Cool out. Just take a deep breath and calm down.
It is very easy to get into a dark place with ones playing; it's part of being an observant musician. Unfortunately, it makes life close to intolerable. As a naturally snarky person, I have gone through extreme lows when practicing due to being hypercritical of my playing. Sometimes we just need to let go. Here are some steps I have started taking in order to approach the practice room with a positive mindset.
1. Set small goals
"I'm going to play Figaro perfectly" is not a small goal. There are forty notes in the first seven bars of the excerpt. Expecting perfection is both vague and not necessary. Instead, try to think of one aspect you want to fix as you run through a section. "I want to start Figaro with clear articulation" is a small goal. "I'm going to focus on my half hole use in the second bar" is a small goal. Sometimes as musicians, we need a win. Setting small goals is actually a suggestion I read in Cosmopolitan magazine (not in regards to practicing). I suggested this idea to a dear friend of mine when she was extremely stressed three years ago. She still sets small goals to this day. Small goals are a great way to boost morale and track progress. Additionally, it is conducive towards focused practicing. Thanks, Cosmo!

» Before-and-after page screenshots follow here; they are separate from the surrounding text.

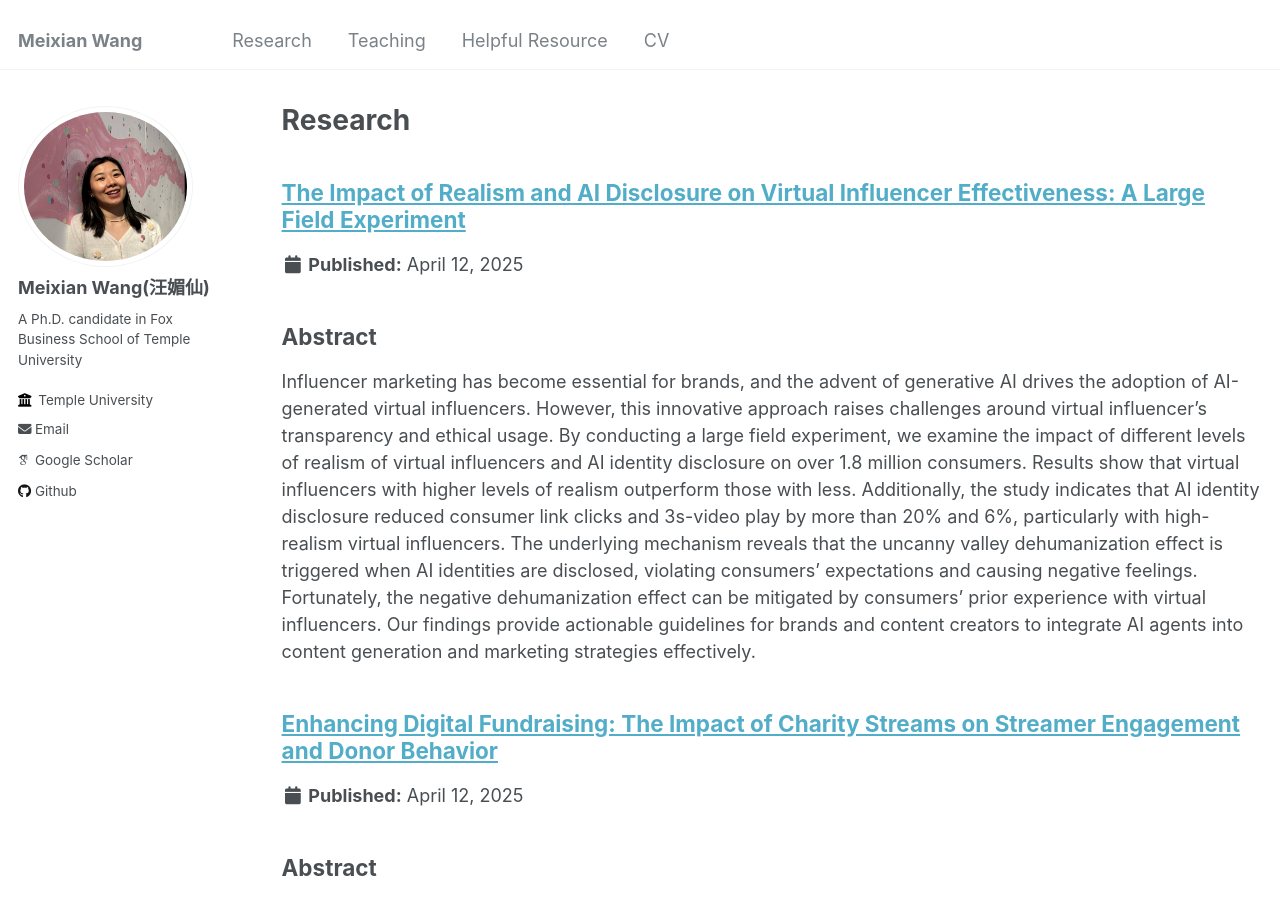
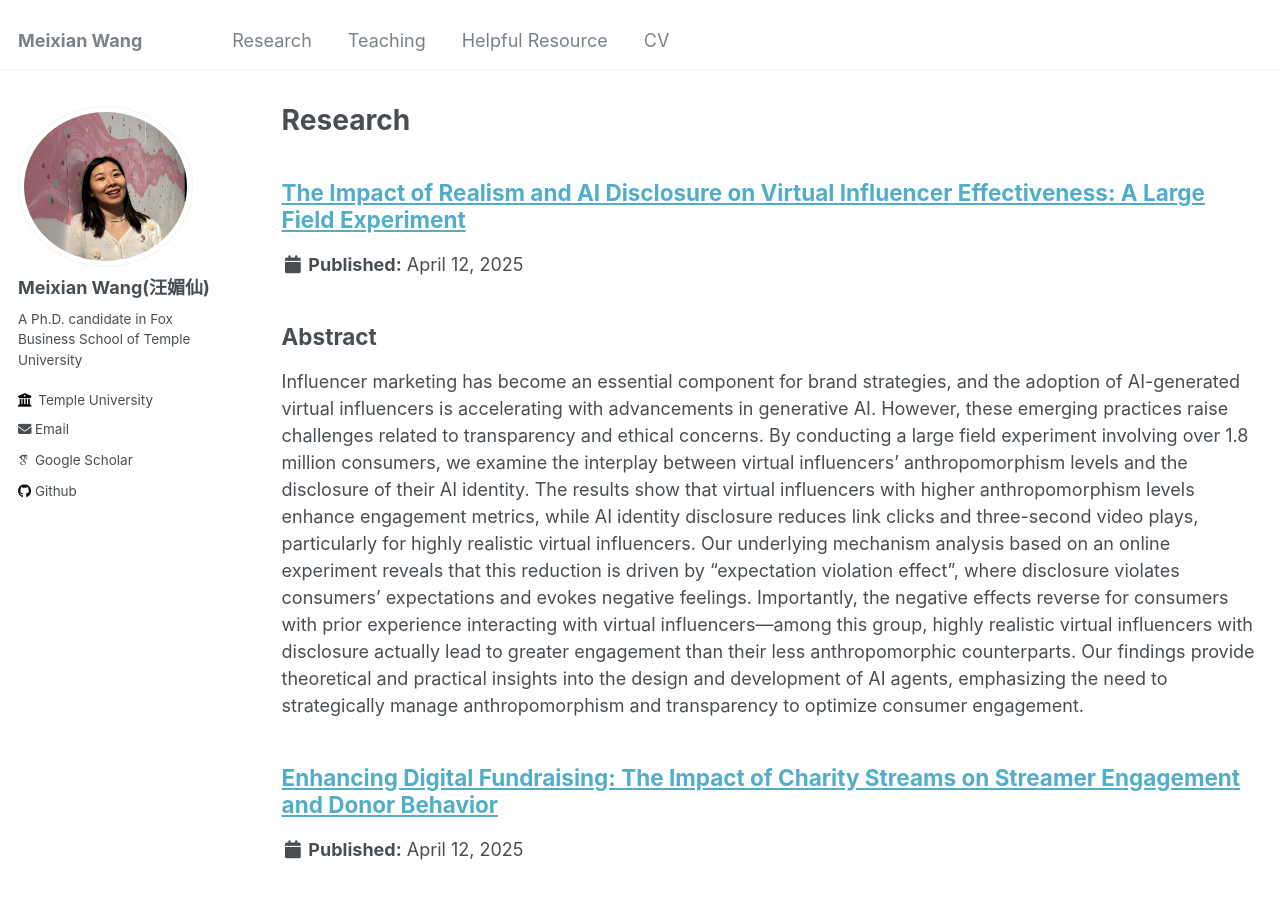
Before and after one commit to MeixianWang2/MeixianWang2.github.io, a Jekyll site: the page built from _pages/research.md, in a window 1280 px wide and 900 px high. Built offline with Jekyll 4.4.1, drawn with Linux system fonts in a browser that asks for light colours; some web fonts are replaced.

Commit message:
Update p1VirtualInfluencer.md

```diff
--- a/_research/p1VirtualInfluencer.md
+++ b/_research/p1VirtualInfluencer.md
@@ -6,7 +6,7 @@ permalink: /research/p1VirtualInfluencer
 
 Abstract
 ---
-Influencer marketing has become essential for brands, and the advent of generative AI drives the adoption of AI-generated virtual influencers. However, this innovative approach raises challenges around virtual influencer's transparency and ethical usage. By conducting a large field experiment, we examine the impact of different levels of realism of virtual influencers and AI identity disclosure on over 1.8 million consumers. Results show that virtual influencers with higher levels of realism outperform those with less. Additionally, the study indicates that AI identity disclosure reduced consumer link clicks and 3s-video play by more than 20% and 6%, particularly with high-realism virtual influencers. The underlying mechanism reveals that the uncanny valley dehumanization effect is triggered when AI identities are disclosed, violating consumers' expectations and causing negative feelings. Fortunately, the negative dehumanization effect can be mitigated by consumers’ prior experience with virtual influencers. Our findings provide actionable guidelines for brands and content creators to integrate AI agents into content generation and marketing strategies effectively.
+Influencer marketing has become an essential component for brand strategies, and the adoption of AI-generated virtual influencers is accelerating with advancements in generative AI. However, these emerging practices raise challenges related to transparency and ethical concerns. By conducting a large field experiment involving over 1.8 million consumers, we examine the interplay between virtual influencers’ anthropomorphism levels and the disclosure of their AI identity. The results show that virtual influencers with higher anthropomorphism levels enhance engagement metrics, while AI identity disclosure reduces link clicks and three-second video plays, particularly for highly realistic virtual influencers. Our underlying mechanism analysis based on an online experiment reveals that this reduction is driven by “expectation violation effect”, where disclosure violates consumers’ expectations and evokes negative feelings. Importantly, the negative effects reverse for consumers with prior experience interacting with virtual influencers—among this group, highly realistic virtual influencers with disclosure actually lead to greater engagement than their less anthropomorphic counterparts. Our findings provide theoretical and practical insights into the design and development of AI agents, emphasizing the need to strategically manage anthropomorphism and transparency to optimize consumer engagement.
 
 
 **Keywords**: Influencer marketing, virtual influencers, anthropomorphism design, disclosure effect, algorithmic transparency, randomized field experiment
```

2. Get rid of hatred
Jeff Nelsen, professor of horn/generally fearless dude, suggests approaching each thing you work on with a similar mindset to a golden retriever. "Oh boy! I love Tchaik 6!" should replace every instance you would have thought "Ugh, Tchaik 6 sucks." Positivity and negativity can be heard in tone production and general execution during a performance. Even if this sort of reaction seems beyond fake, it works surprisingly well. The power of positivity is shocking, even when it is not a natural feeling.
If you would like another resource on faking positivity until it works, I would recommend the following Ted talk:
This video mostly addresses positive and powerful body language, but most of the principles can be applied to positive mental language. Also, it is just a great talk.
3. Take inventory of truths
Sometimes practicing is just not going well. This happens AND it's okay! More often than not, the bad things are all we can focus on, which exacerbates the issues at hand. Yeah, your reed sounds like you found it at a garbage dump, but gosh, you have great rhythm today. Maybe you missed every single note in Beethoven 4 in front of all of your peers? It's okay, because today your hair looks great.
Not quite like that, but you may get the idea. Today is today, and tomorrow happens tomorrow. Everything may seem like it is crumbling around you, but you will have tomorrow to try it again. After each performance, don't be afraid to give yourself a compliment sandwich in order to inventory you truths:
- I was really pleased with my dynamic level after my tapered notes.
- Next time, I want to work towards more natural sounding ornamentation so it does not stick out of the texture.
- The timbral changes I worked on in the practice room came across (whether good or bad)
I leave you with a little girl who knows how to inventory truths.